US consumers seek content beyond their service provider
According to findings from market research firm The NPD Group, ‘throttling down’ is a bigger threat to television service providers than ‘cord cutting’.
The firm’s report – Entertainment Trends in America – suggests that many consumers are supplementing their pay television offerings from cable TV, satellite TV and IPTV operators. Looking beyond traditional basic and premium TV channels, subscribers are seeking TV programming and movies from Netflix and other video streaming services, as well as free streaming video from sites such as Hulu and YouTube.
According to NPD, among all subscribers to television-services (i.e., cable TV, satellite TV, or IPTV), 27 per cent also subscribe to Netflix, while almost half (46 per cent) also pay for a premium movie channel or sports channel. Nearly a quarter of television-service subscribers (24 per cent) watched movies via both paid and free video-on-demand (VOD) from their providers. Comcast led other companies in the percentage of their subscribers who use VOD (41 per cent), followed by Verizon (38 per cent), and Time-Warner Cable (20 per cent).
“Even though many consumers are paying for more content from their TV-service providers in the form of premium channels and video-on-demand, there’s still quite a lot of alternative video downloading and streaming activity going on,” said Russ Crupnick, senior vice president and entertainment analyst for The NPD Group. “There may also be too much emphasis on so-called ‘cord cutters’ who represent a small group, as opposed to potential ‘cord throttlers,’ who are a massive segment of the subscribing population.”
Three out of four (73 per cent) consumers who used Netflix, streamed video for free, or who paid for Internet-video downloads and rentals also have a cable, satellite, or IPTV subscription. “With all the various methods consumers now have to download video, TV-service providers would be in a better competitive position if they could expand their content offerings and improve on-screen search functionality,” Crupnick suggested.
Overall, 10 per cent of television-service subscribers streamed movies for free, and the same percentage streamed TV programmes for free; television networks themselves are the most popular sources for free online TV viewing.
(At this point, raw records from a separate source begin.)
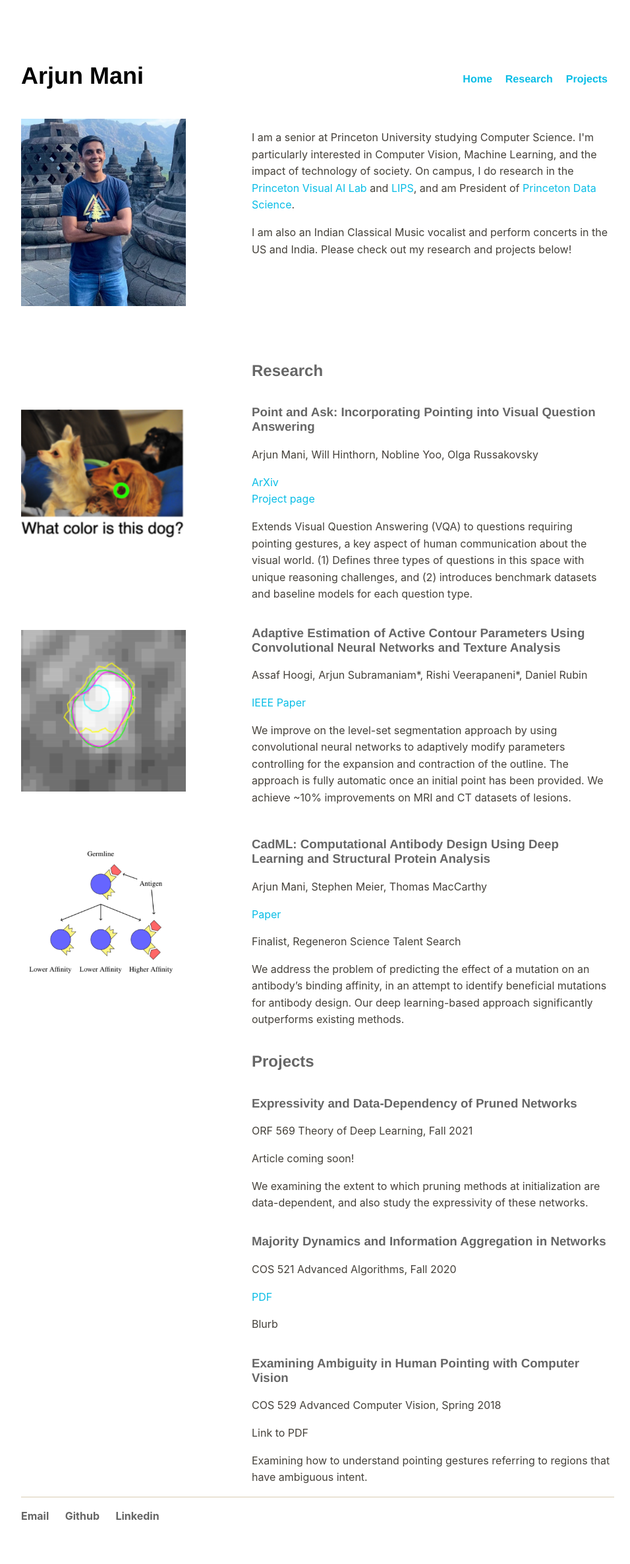
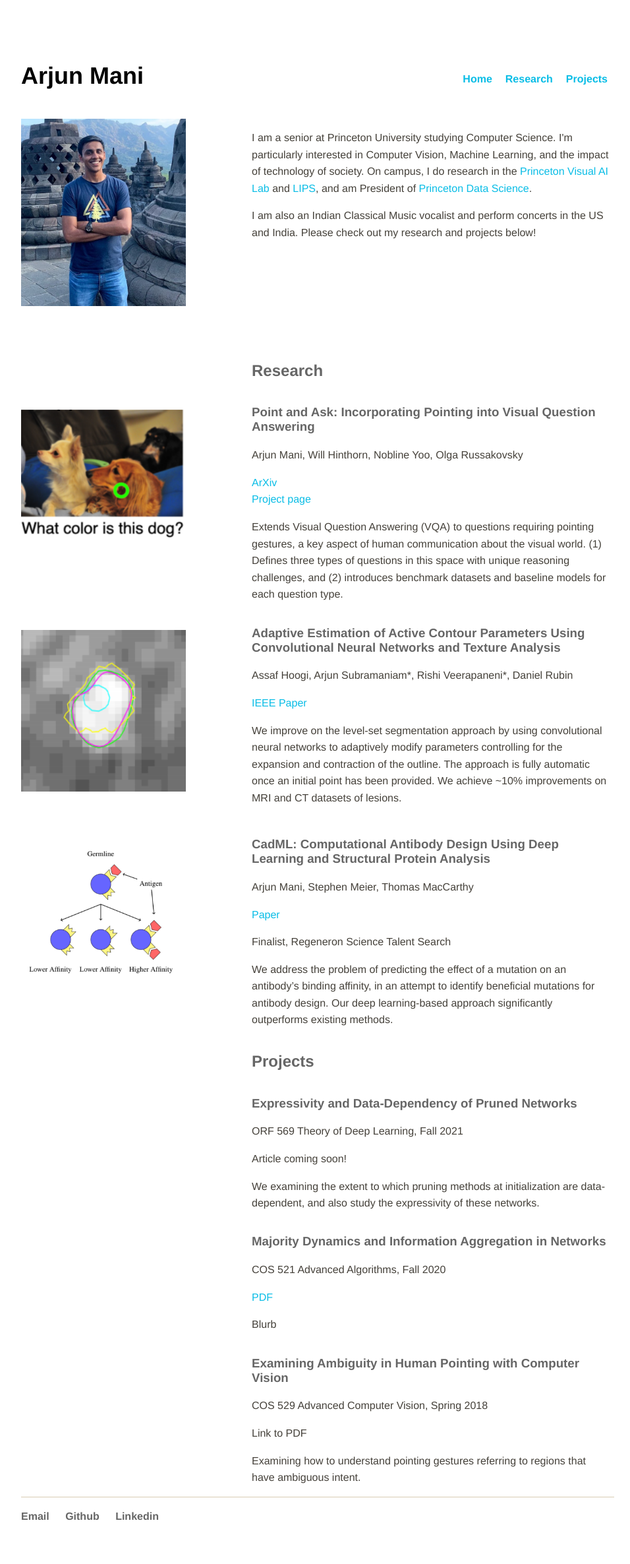
Before and after one commit to arjun-mani/arjun-mani.github.io, a Jekyll site: the page built from index.html, in a window 1280 px wide. Shown: the whole page at 66% size, without its empty margins (160-1116 px from the left). Built offline with Jekyll 4.4.1, drawn with Linux system fonts in a browser that asks for light colours.

Commit message:
Update main.css

```diff
--- a/css/main.css
+++ b/css/main.css
@@ -105,7 +105,7 @@
 }
 
 p, ol, ol li, ul, ul li {
-  font-family: 'Inter', 'Helvetica', 'Sans-Serif';
+  font-family: 'Helvetica', 'Sans-Serif';
   font-size: 16px;
   line-height: 1.6em;
   color: #45413A;
@@ -225,14 +225,14 @@
 .footnotes {
   font-family: 'Helvetica', 'Sans-Serif';
   font-size: 12px;
-  color: #45413A;
+  color: #666666;
   padding-top: 10px;
   padding-bottom: 25px;
 }
 
 .footnotes hr {
   width: 100px;
-  background-color: #F05232;
+  background-color: #ffffff;
   border-color: transparent;
 }
 
@@ -262,7 +262,7 @@
  }
 
 hr {
-  background-color: #F05232;
+  background-color: #666666;
   border-color: transparent;
 }
 
@@ -293,11 +293,7 @@
 }
 
 .title a {
-  color: #000;
-}
-.title a:hover {
-  text-decoration: none;
-  color: #F05232;
+  color: #000000;
 }
 
 div.about {
@@ -400,18 +396,18 @@
 
 /*** Mozilla based browsers ***/
 ::-moz-selection {
-  background-color: #F05232;
+  background-color: #666666;
   color: #fff;
 }
 
 /***For Other Browsers ***/
 ::-o-selection {
-  background-color: #F05232;
+  background-color: #666666;
   color: #fff;
 }
 
 ::-ms-selection {
-  background-color: #F05232;
+  background-color: #666666;
   color: #fff;
 }
 
```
With a mean age of 37, OTT video viewers are five years younger than the average cable TV viewer; this group also includes more students who may be viewing on small screens in their bedrooms and dorm rooms.
“Most movie and TV viewers who use OTT options also subscribe to cable TV, satellite TV, or IPTV services, where VOD and premium channels represent high margin add-ons,” Crupnick said. “These services provide operators with an opportunity to bond with their customers and gain more revenue per user. If the programming and user experience aren’t on par with digital alternatives, operators could find themselves increasingly sharing their customers with Netflix or other OTT services, like Apple TV and Roku.”